Some people were more familiar than others with how unconferences work and also were more used to speaking on their favourite or expertise subjects, so they were first to fill in the gaps on the schedule. Talks were varied ranged from blogging, to gaming and ‘how to make awesome video’!

Anyway, you get the idea, so here’s a few rough notes from the talks I attended. I should add that these are my interpretations and simple overviews of discussions and definately not direct quotes, some talks I missed & these are not the views of the general BBC – or about to be made policy, strategy or turned into the moon on a stick (afaik)!

* Dave Anderson talked about his experience of MMOGs
– beta testing
– editorial policy
– partnerships
– issues to consider
– what’s a MMOG?

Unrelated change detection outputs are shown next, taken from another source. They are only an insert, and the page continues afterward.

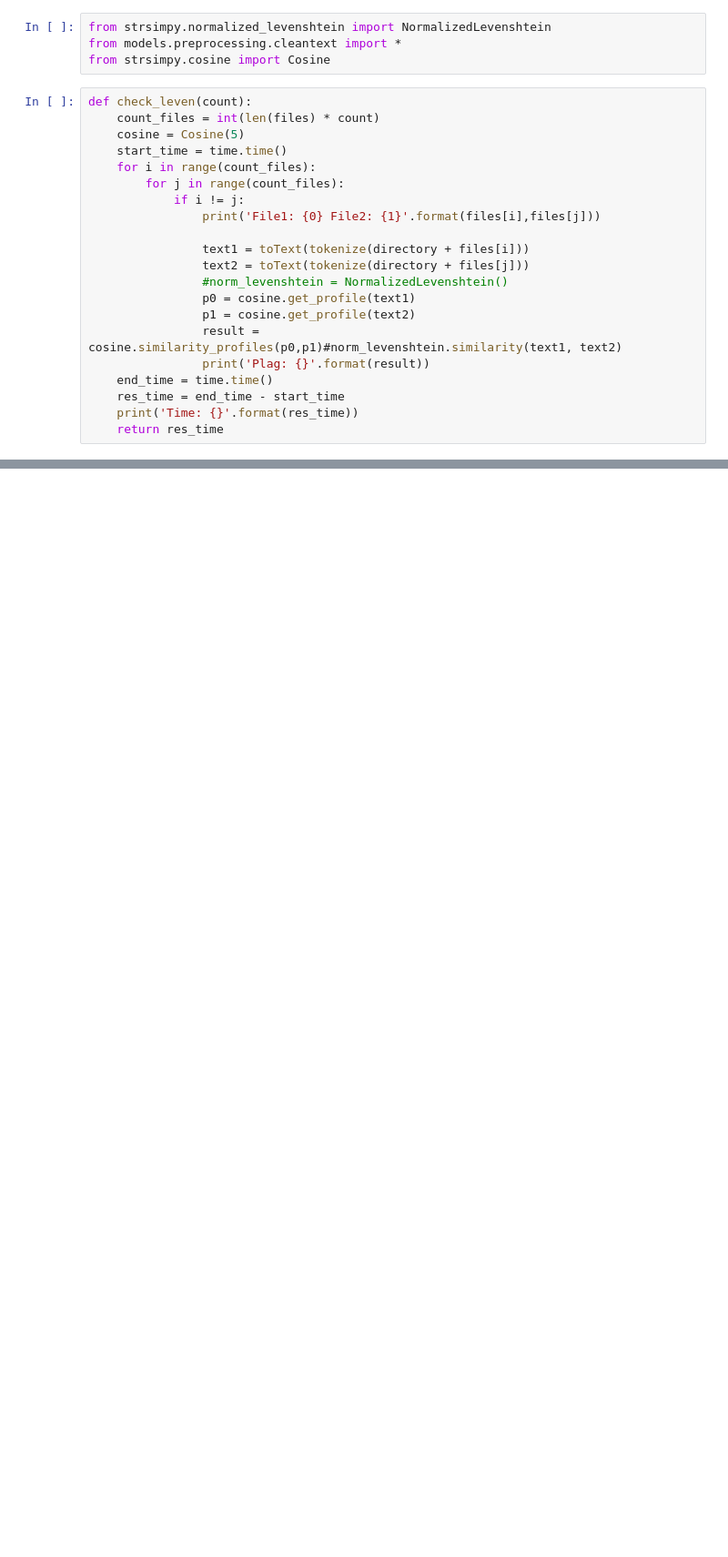
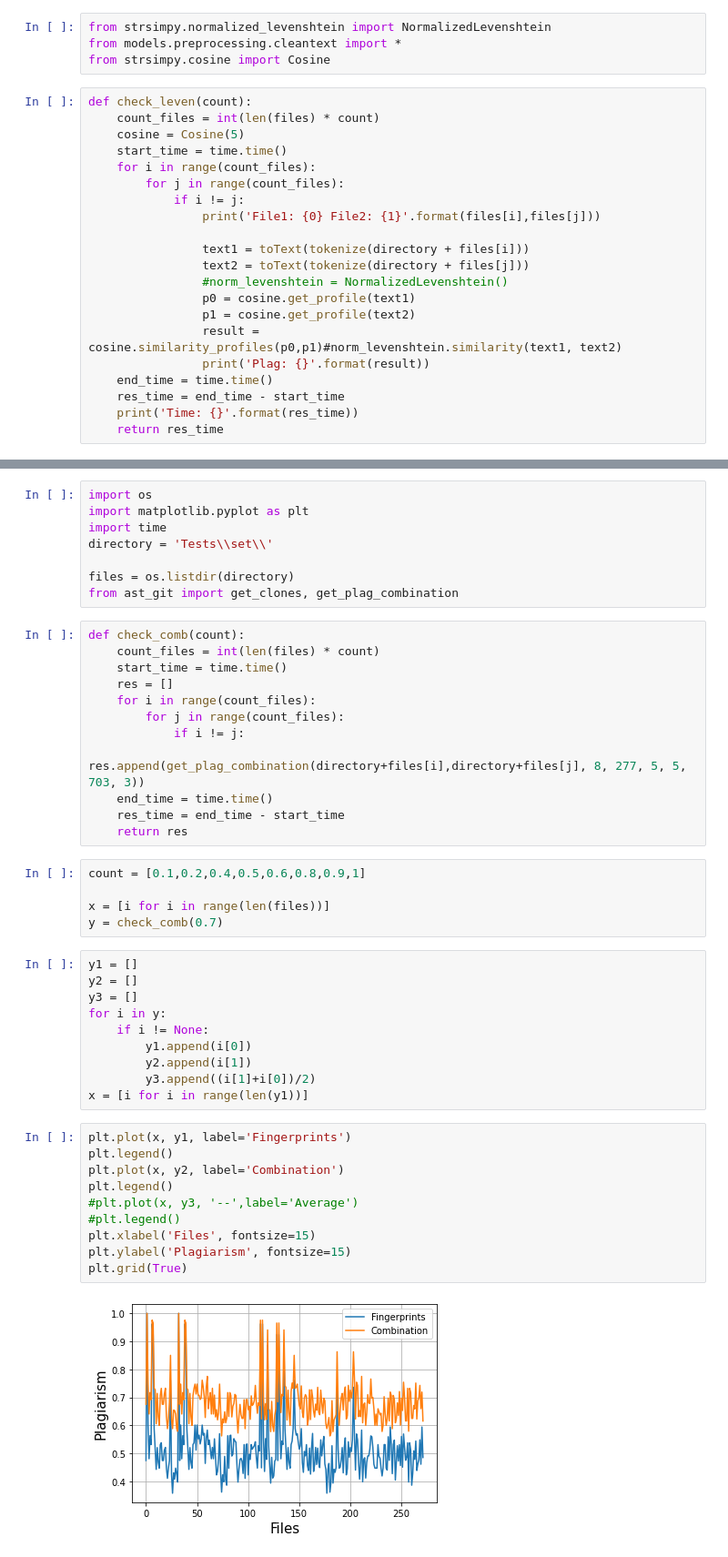
Before and after one commit to FazilovDev/Diplom, a Jupyter notebook: Analyze_Algorithms.ipynb, the cells around one changed output, grey strips where cells are left out. Shown at 91% size. Saved outputs shown, nothing was run; the diff lists cells and outputs as text; blank space fills up the shorter version.

```diff
--- a/Analyze_Algorithms.ipynb
+++ b/Analyze_Algorithms.ipynb
@@ -123,0 +116,47 @@ plt.plot(x, y)  # построение графикаplt.plot(x,y)
+# %%
+import os
+import matplotlib.pyplot as plt
+import time
+directory = 'Tests\\set\\'
+
+files = os.listdir(directory)
+from ast_git import get_clones, get_plag_combination
+# %%
+def check_comb(count):
+    count_files = int(len(files) * count)
+    start_time = time.time()
+    res = []
+    for i in range(count_files):
+        for j in range(count_files):
+            if i != j:
+                res.append(get_plag_combination(directory+files[i],directory+files[j], 8, 277, 5, 5, 703, 3))
+    end_time = time.time()
+    res_time = end_time - start_time
+    return res
+# %%
+count = [0.1,0.2,0.4,0.5,0.6,0.8,0.9,1]
+
+x = [i for i in range(len(files))]
+y = check_comb(0.7)
+# %%
+y1 = []
+y2 = []
+y3 = []
+for i in y:
+    if i != None:
+        y1.append(i[0])
+        y2.append(i[1])
+        y3.append((i[1]+i[0])/2)
+x = [i for i in range(len(y1))]
+# %%
+plt.plot(x, y1, label='Fingerprints')
+plt.legend()
+plt.plot(x, y2, label='Combination')
+plt.legend()
+#plt.plot(x, y3, '--',label='Average')
+#plt.legend()
+plt.xlabel('Files', fontsize=15)
+plt.ylabel('Plagiarism', fontsize=15)
+plt.grid(True)
+# %% [output]
+[figure, added]
```
Also changed, not shown: parts of 11 cells of this notebook, 12 other files.
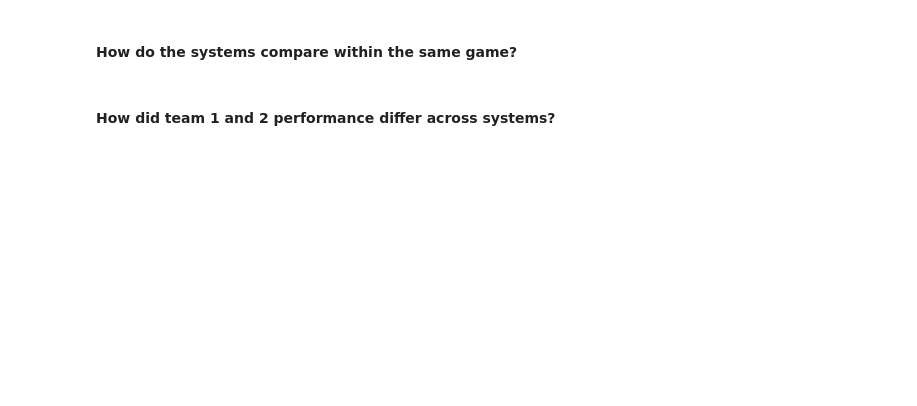
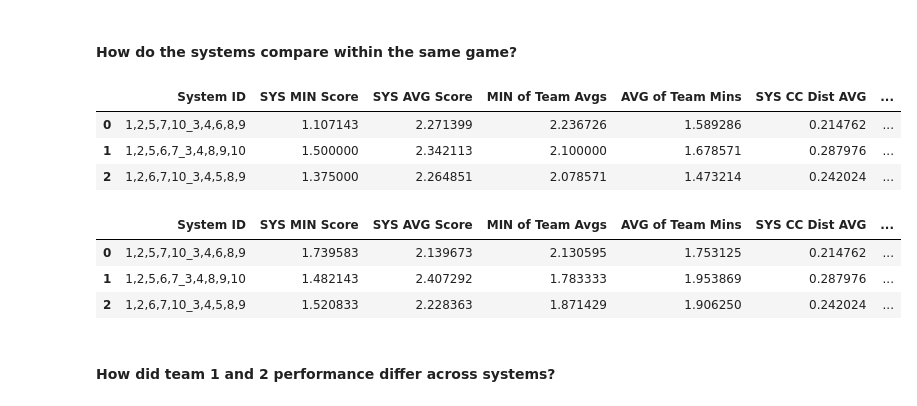
Before and after one commit to fatemehghaffari/PrisonersDilemma, a Jupyter notebook: DeterministicStrategyExperiments.ipynb, the cells around one changed output. Drawn from its saved outputs; the diff is of its cells as text; code cells hidden in the pictures; blank space fills up the shorter version.

```diff
--- a/DeterministicStrategyExperiments.ipynb
+++ b/DeterministicStrategyExperiments.ipynb
@@ -171,10 +284,20 @@ with pd.option_context('display.max_rows', None, 'display.max_columns', None, 'd
 #### How do the systems compare within the same game?
 # %%
 
-classic_dataf.loc[:,:'SYS CC Dist MIN']
+classic_dataf.loc[:,:'SYS New CC Dist MIN']
+# %% [output]
+|  | System ID | SYS MIN Score | SYS AVG Score | MIN of Team Avgs | AVG of Team Mins | SYS CC Dist AVG | ... |
+| 0 | 1,2,5,7,10_3,4,6,8,9 | 1.107143 | 2.271399 | 2.236726 | 1.589286 | 0.214762 | ... |
+| 1 | 1,2,5,6,7_3,4,8,9,10 | 1.500000 | 2.342113 | 2.100000 | 1.678571 | 0.287976 | ... |
+| 2 | 1,2,6,7,10_3,4,5,8,9 | 1.375000 | 2.264851 | 2.078571 | 1.473214 | 0.242024 | ... |
 # %%
 
-stagHunt_dataf.loc[:,:'SYS CC Dist MIN']
+stagHunt_dataf.loc[:,:'SYS New CC Dist MIN']
+# %% [output]
+|  | System ID | SYS MIN Score | SYS AVG Score | MIN of Team Avgs | AVG of Team Mins | SYS CC Dist AVG | ... |
+| 0 | 1,2,5,7,10_3,4,6,8,9 | 1.739583 | 2.139673 | 2.130595 | 1.753125 | 0.214762 | ... |
+| 1 | 1,2,5,6,7_3,4,8,9,10 | 1.482143 | 2.407292 | 1.783333 | 1.953869 | 0.287976 | ... |
+| 2 | 1,2,6,7,10_3,4,5,8,9 | 1.520833 | 2.228363 | 1.871429 | 1.906250 | 0.242024 | ... |
 # %% [markdown]
 #### How did team 1 and 2 performance differ across systems?
 # %%
```
Also changed, not shown: parts of 14 cells of this notebook.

* I chaired a discussion about women in tech at the BBC – this was really interesting and became more about how people get into tech, for example:
– how career stereotypes at school shape who goes on to study / work in tech
– the rise of women only tech meets – is this a good thing?
– gender aptitudes for careers – are women better in ‘caring’ professions eg teachers, medicine, childcare? Devils advocate stuff!
– why would women want to code / get out of coding, isn’t it boring?
– how women find working in tech, attending conferences and meets generally – attitudes, moving up the career ladder, glass ceiling anyone?
It was quite passionate and I need to write some of this up properly when I have time!

* Jasper from Children’s led a discussion about games at the BBC
– cataloging and evaluating existing games (maybe!)
– the importance of games
– how we could use MMOGs for innovative content
– our favourite games, which turned out to be a good way of finding out about someone ;-)

* Tristan Ferne of A&Mi lead a discussion on ‘what should we build next?’
– future apps
– tech shaping the future of training
– being more open / sharing
– accessibility

* Roo Reynolds, Social Media Exec chaired a discussion on ‘External blogging: can I – should I?’
– different approaches to blogging
– value of blogging
– how many people know about the different subjects / areas covered by blogs?
– role of guest bloggers
– responsibility of taking on / starting a blog
– types of blogs: team / genre / personal
– barriers to blogging eg time, self-censoring, dilemma between work / personal blogs
– prioritising time for blogging
– rules for personal blogs: disclaimers, not giving anything confidential away (notice how vague I am ;-))!

* Daniel Bennett(?) talked about News blogs
– using blogs in the news
– storytelling: linking up, weaving narrative
– reportage & citizen journalism
– barriers to blogs in the news: trust, getting things right, not being mundane
– time consuming: fact finding, moderation, checking
– microblogging
– liveblogging
– ambient intimacy
– ambient journalism

Finally, I attended a round up discussion on where to go next, facilitated by Tom van Aardt - we were overunning and about to be booted out of the conference area as the facilities team were setting up for another function!
– ‘i want my commissioner to understand…’
– finding colleagues have similar ideas and needs
– what can be done to get things done?
– be good to have a toolkit for getting things done
– a good opportunity to find out more about each other: twitter, blogs, wiki, keep in contact
– Backstage internal mailing list is a good way of keeping up with ideas
– meet again in the spring to discuss what we’ve been up to!

All in all it was a good day, lots of positive discussion from very passionate and informed people. Nobody hogged the discussions and nobody felt that they couldn’t ask a question or admit they needed something explaining.

Gosh, it’s 2 am and I need to go to bed now – I need to be up in 4.5 hours for a trip to Kingswood Warren – wish me luck getting up! What an amazing day – we even had snow in Central London in October, how bizarre is that?!